__ASSIGNMENT__.
Lines with the string "boatArray" must each be copied from the listing.

__RECORD EXTRACTS__.

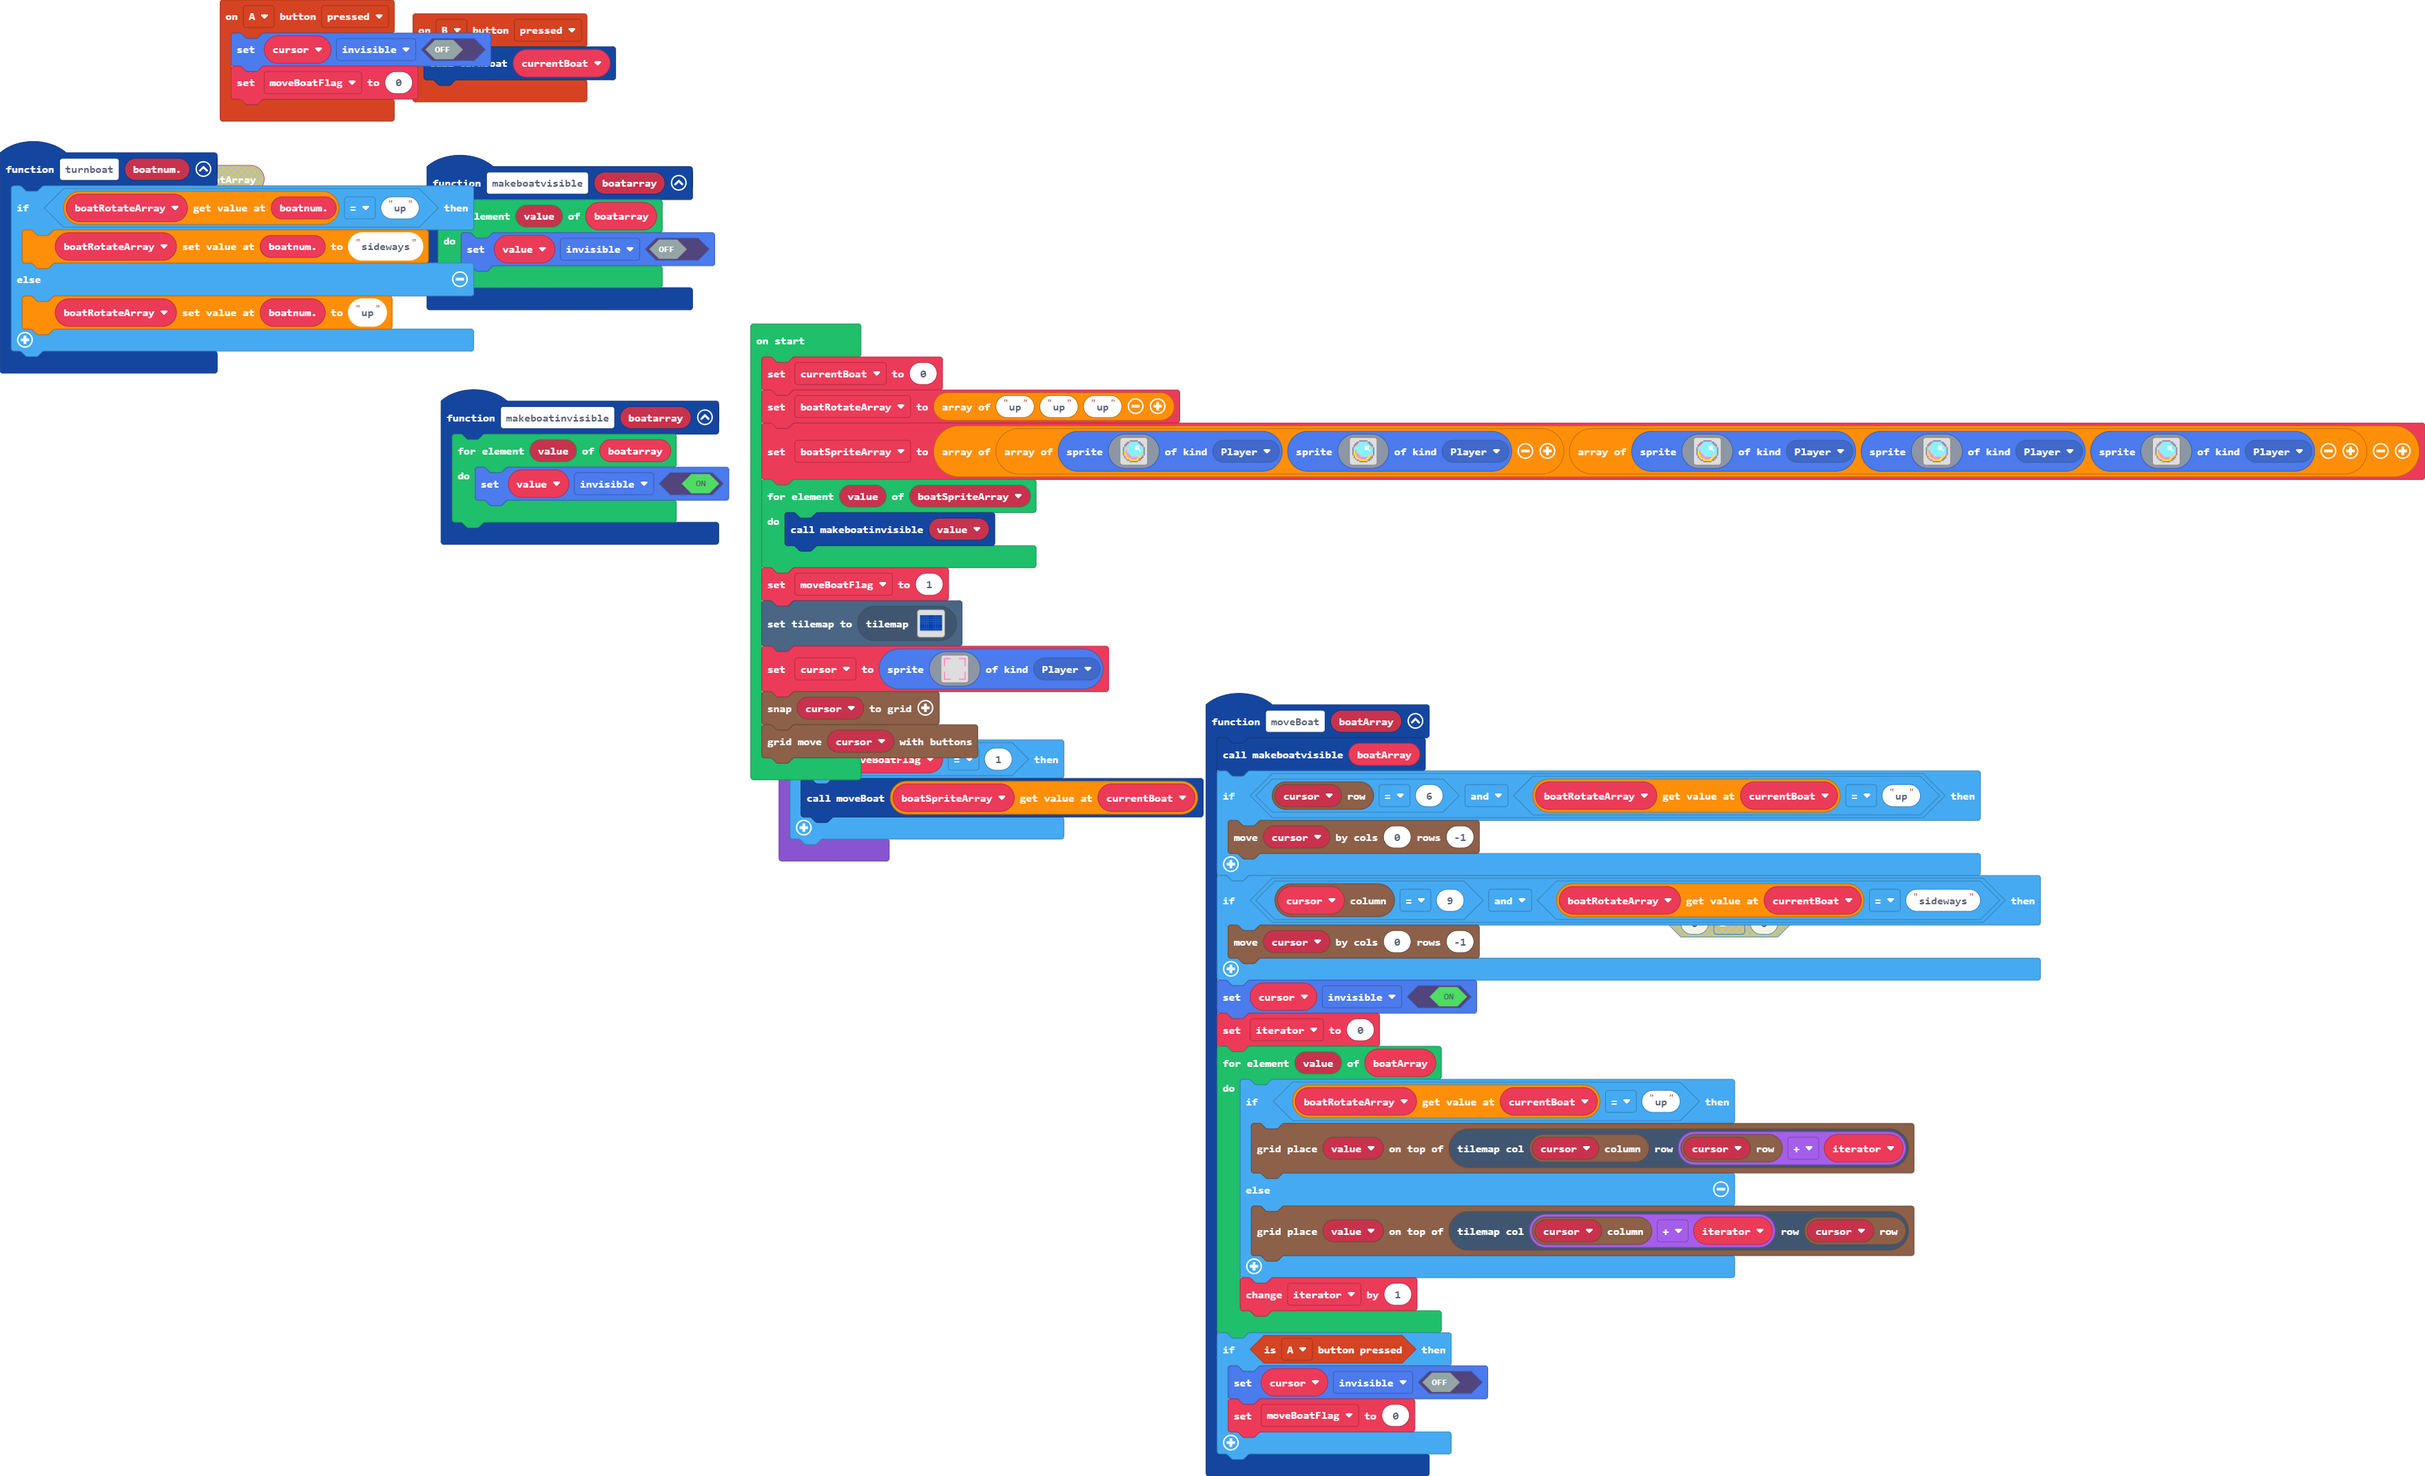
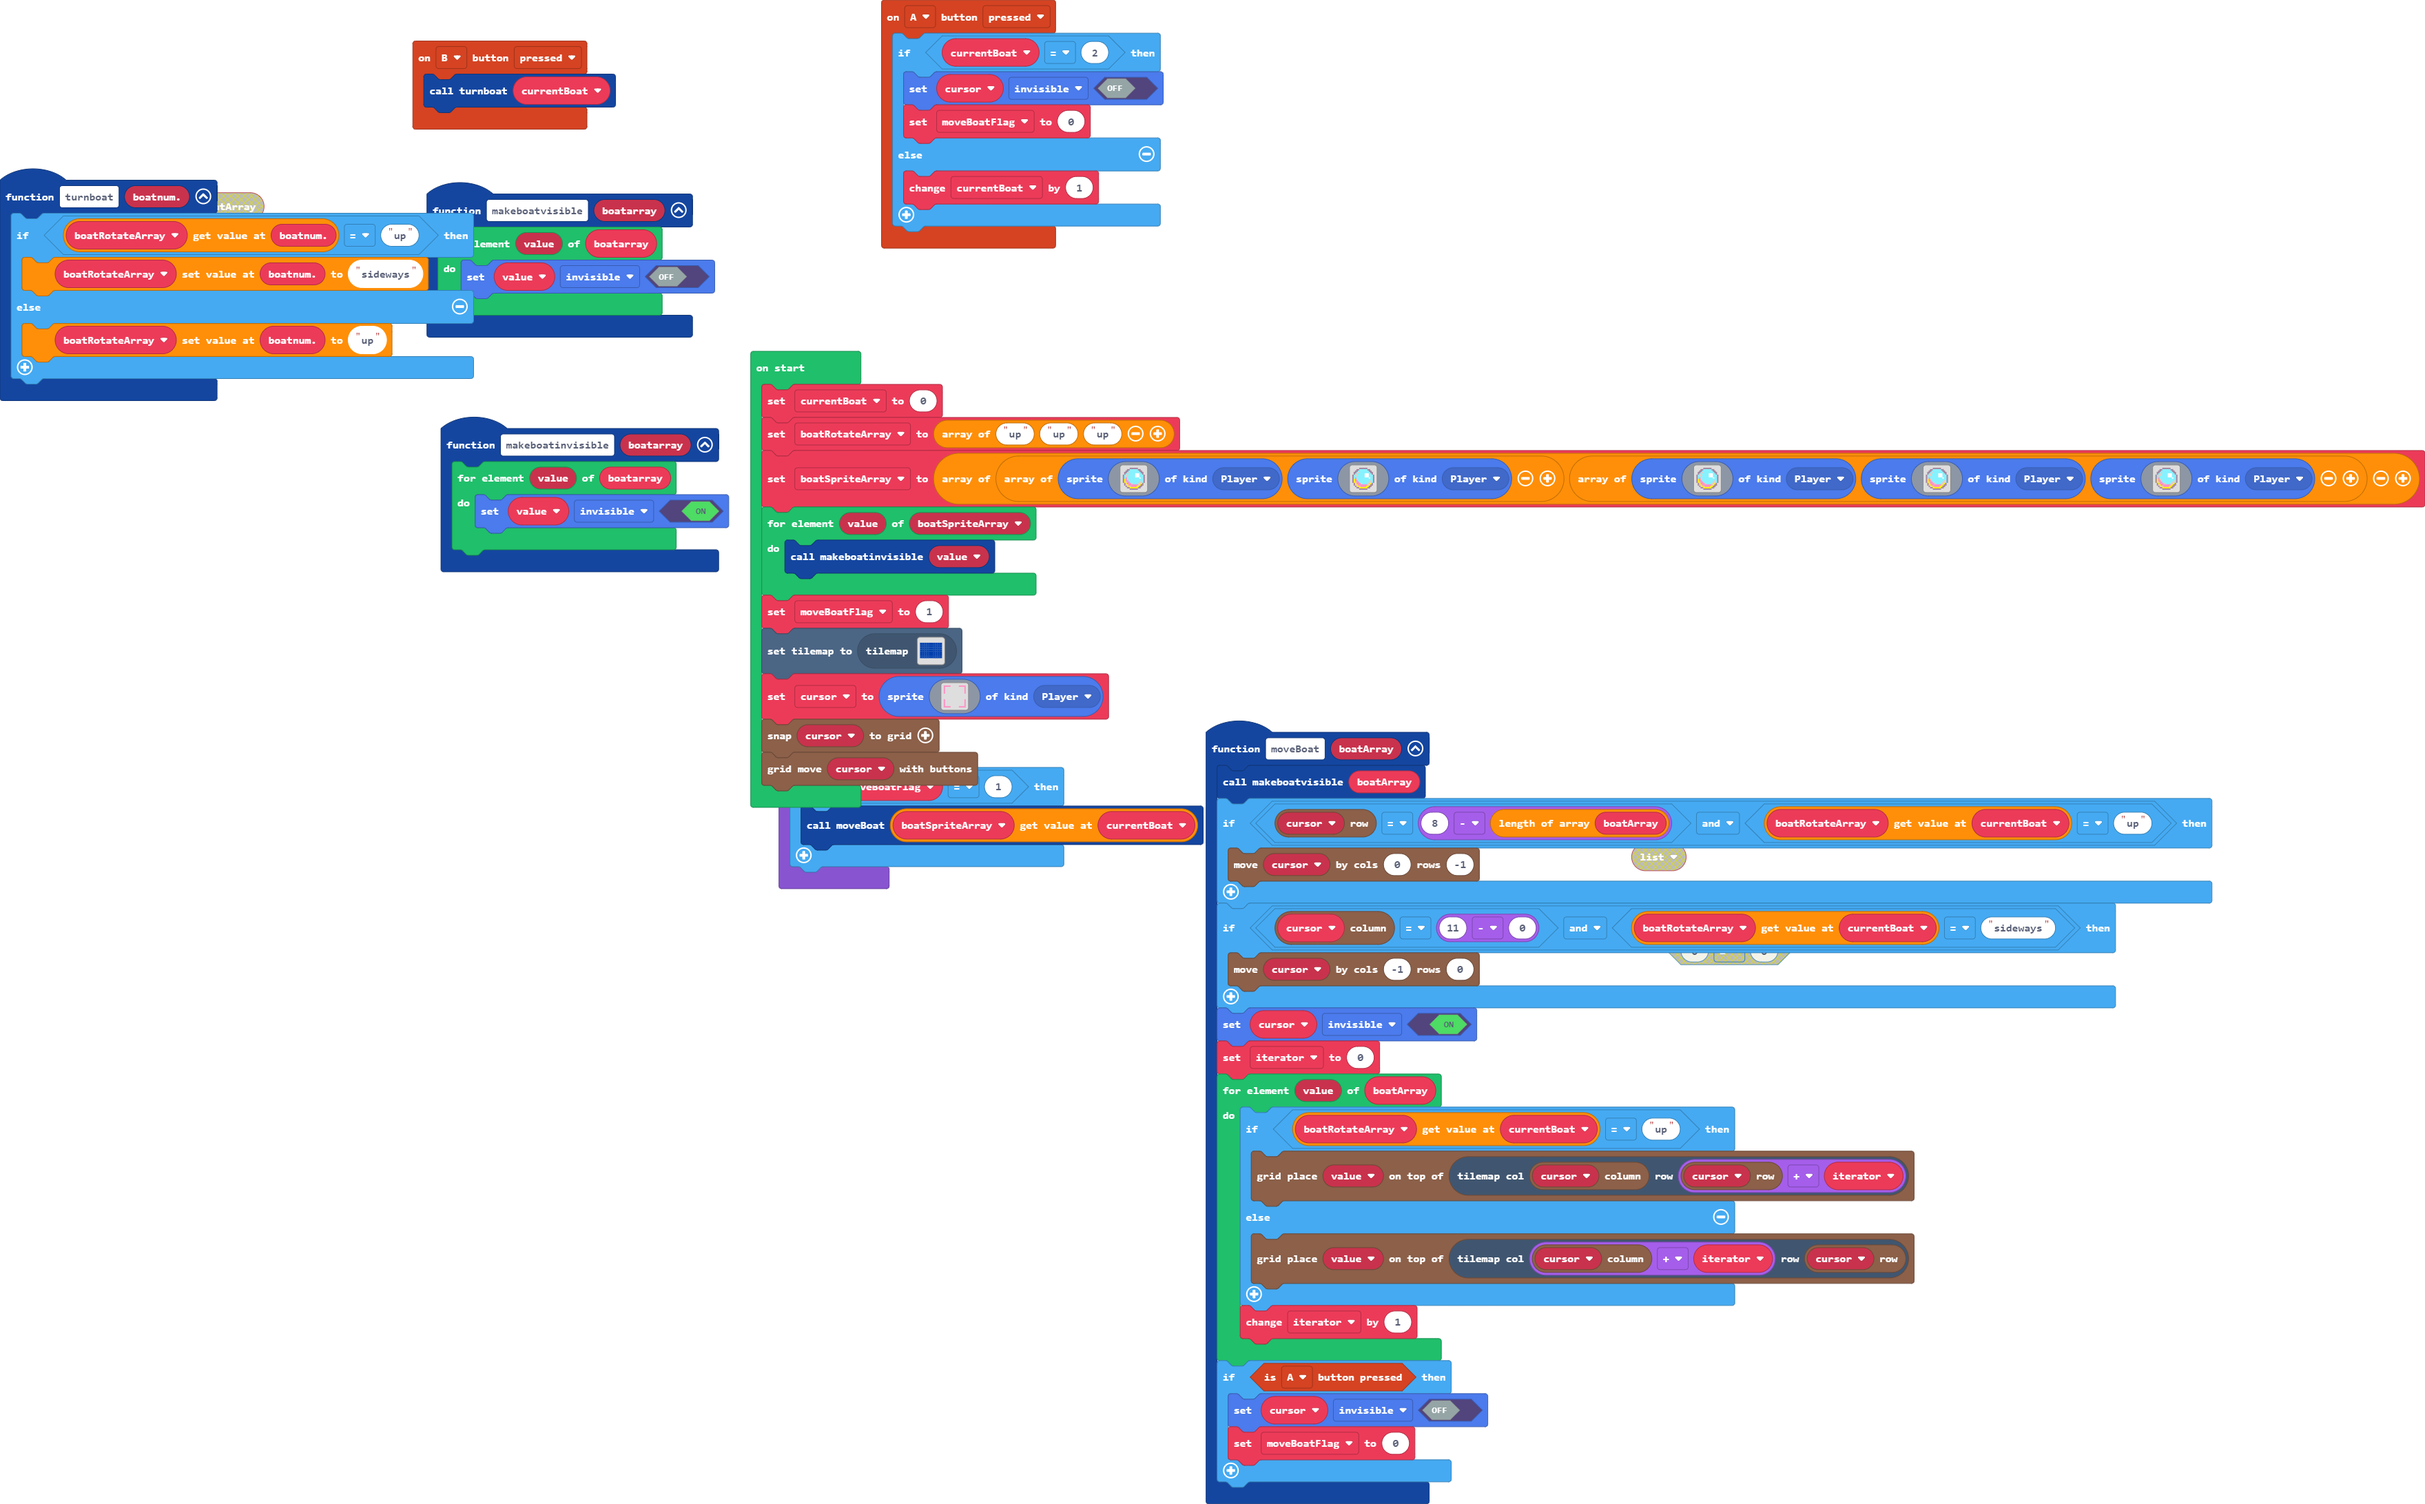
boat 1

Changed region(s): [[0.0, 0.0, 1.0, 0.9855], [0.3438, 0.0, 0.5, 0.1848]]

diff --git a/main.ts b/main.ts
@@ -2,8 +2,12 @@ controller.B.onEvent(ControllerButtonEvent.Pressed, function () {
     turnboat(currentBoat)
 })
 controller.A.onEvent(ControllerButtonEvent.Pressed, function () {
-    cursor.setFlag(SpriteFlag.Invisible, false)
-    moveBoatFlag = 0
+    if (currentBoat == 2) {
+        cursor.setFlag(SpriteFlag.Invisible, false)
+        moveBoatFlag = 0
+    } else {
+        currentBoat += 1
+    }
 })
 function turnboat (boatnum: number) {
     if (boatRotateArray[boatnum] == "up") {
@@ -14,11 +18,11 @@ function turnboat (boatnum: number) {
 }
 function moveBoat (boatArray: any[]) {
     makeboatvisible(boatArray)
-    if (grid.spriteRow(cursor) == 6 && boatRotateArray[currentBoat] == "up") {
+    if (grid.spriteRow(cursor) == 8 - boatArray.length && boatRotateArray[currentBoat] == "up") {
         grid.move(cursor, 0, -1)
     }
-    if (grid.spriteCol(cursor) == 9 && boatRotateArray[currentBoat] == "sideways") {
-        grid.move(cursor, 0, -1)
+    if (grid.spriteCol(cursor) == 11 - 0 && boatRotateArray[currentBoat] == "sideways") {
+        grid.move(cursor, -1, 0)
     }
     cursor.setFlag(SpriteFlag.Invisible, true)
     iterator = 0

__RESPONSE AREA__.
 function moveBoat (boatArray: any[]) {
     makeboatvisible(boatArray)
+    if (grid.spriteRow(cursor) == 8 - boatArray.length && boatRotateArray[currentBoat] == "up") {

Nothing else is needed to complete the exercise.